*John Kulla, a former Mannford football coach and University of Tulsa linebacker, died at age 59 from a degenerative brain disorder. The Fort Wayne, Ind., native played for TU over the 1973-77 seasons. Kulla spent two years as a teacher/coach at Berryhill High School, and then returned to Tulsa as a graduate assistant coach. He was later hired by Mannford, where he spent 27 seasons as an assistant coach and two years as the Pirates' head coach. Kulla was a history teacher in the classroom and intrigued by Civil War re-enactments. “Even for a kid who was average on his very best day, he made sure you knew he cared for you regardless of what you could do in the classroom or on the field. And you never doubted it,” former student Kelly Spradlin told the Tulsa World.
*Long time coach Gene Andruss died at age 78. Andruss coached high school basketball at Fairview, Cherokee and Pryor. He also served as an assistant coach at Claremore Junior College and Oklahoma City University. Andruss was a standout basketball player, helping Enid win the 1952 Class A state championship. He then played collegiately at Phillips.
*Maxey Pinson was a geophysicist who started a second career as a sports and rodeo photographer. The former Plainview football standout and Texas Tech prospect died six weeks before his 88th birthday.

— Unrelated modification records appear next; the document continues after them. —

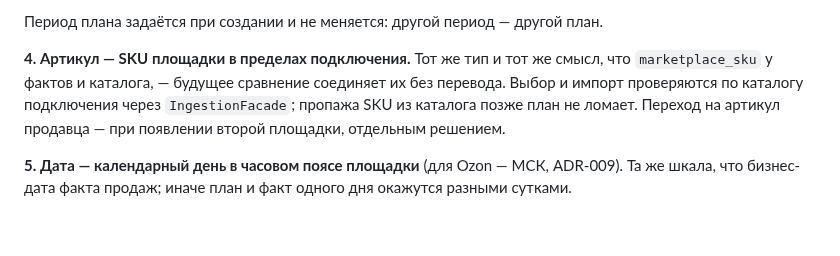
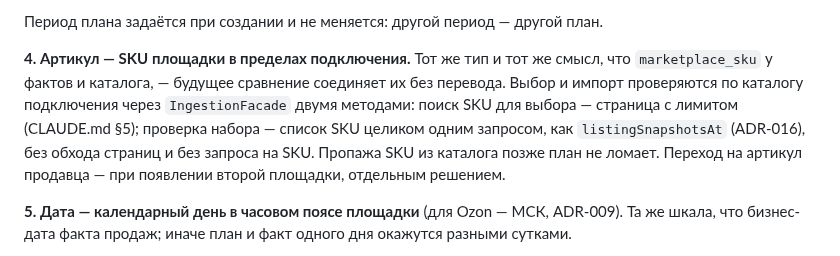
Before and after one commit to pavelsur07/app-service-analytics, a Markdown page: docs/adr/0040-sales-planning.md, the part around one of its changes. Drawn GitHub-style; blank space fills up the shorter version.

```diff
--- a/docs/adr/0040-sales-planning.md
+++ b/docs/adr/0040-sales-planning.md
@@ -72,8 +72,11 @@ quantity int ≥ 0, price_minor bigint > 0
 **4. Артикул — SKU площадки в пределах подключения.** Тот же тип
 и тот же смысл, что `marketplace_sku` у фактов и каталога, — будущее
 сравнение соединяет их без перевода. Выбор и импорт проверяются
-по каталогу подключения через `IngestionFacade`; пропажа SKU из каталога
-позже план не ломает. Переход на артикул продавца — при появлении второй
+по каталогу подключения через `IngestionFacade` двумя методами:
+поиск SKU для выбора — страница с лимитом (CLAUDE.md §5); проверка
+набора — список SKU целиком одним запросом, как `listingSnapshotsAt`
+(ADR-016), без обхода страниц и без запроса на SKU. Пропажа SKU
+из каталога позже план не ломает. Переход на артикул продавца — при появлении второй
 площадки, отдельным решением.
 
 **5. Дата — календарный день в часовом поясе площадки** (для Ozon — МСК,
```
Also changed, not shown: other parts of docs/adr/0040-sales-planning.md (+44 -12 lines), docs/plan/sales-planning-stage0.md (+21 -10 lines).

*Former Oklahoma City 89ers manager Grady Hatton died at age 90. The former University of Texas ballplayer spent 12 seasons as an infielder in the majors, most with the Cincinnati Reds. Hatton managed the 89ers from 1963-65, guiding the Houston Colt 45s/Astros Triple-A affiliate to a cumulative 263-198 record. The 89ers won the Pacific Coast League championship in '63 and '65. Hatton was given the Astros' managing job after the 1965 season. He later served as a scout for the Astros and San Francisco Giants.
You said it
NewsOK.com asked Facebook readers, “If they had such a game, would you pay $10 for admittance to a spring football exhibition between Oklahoma and Oklahoma State? Why or why not? Here are some of the responses.
*Ruth Dean Roberts said: “Do not tease us! Heck yes.”
*Angi Kennedy: “In a heartbeat.”
*Sweets OntheSide: “I'd attend ... with the idea that the admission fee should go to charity.”
*Jason Black: “Yes, but neither team wants the potential injuries, and it would be real vanilla in the play calling and probably boring with nothing real at stake.”
*Ernie DeBernard: “No, I can wait for the real game. It's better for them to play with something on the line.”
*Derrick Hedrick: “I would pay it, but neither team would show their hand. The tailgating would be fun, though.”
*Ross Jury: “I think it would be very beneficial to both to see where they're at. I think $20 or $30 (admission price) would be very appropriate.”
*Tim French: “ I would have already bought tickets.”
*Steven Race: “Heck yes I would. An extra Bedlam game ... proceeds could be used to help both schools or for charities. I think this would be great. Bring it on!”
*Steve Anderson: “No way! Too much at stake in terms of injuries.”
Truth be told
The Oklahoman asked high school athletes: What's the best advice you've received?
Crystal Grooms, soccer, Putnam City North:
“Fall down seven times. Stand up eight.”
Robert Richmond, track and field, Edmond Santa Fe:
“Never doubt your enemy.”
Katie Vaughn, golf, Bishop McGuinness:
“Just go out and play your best and have fun doing it.”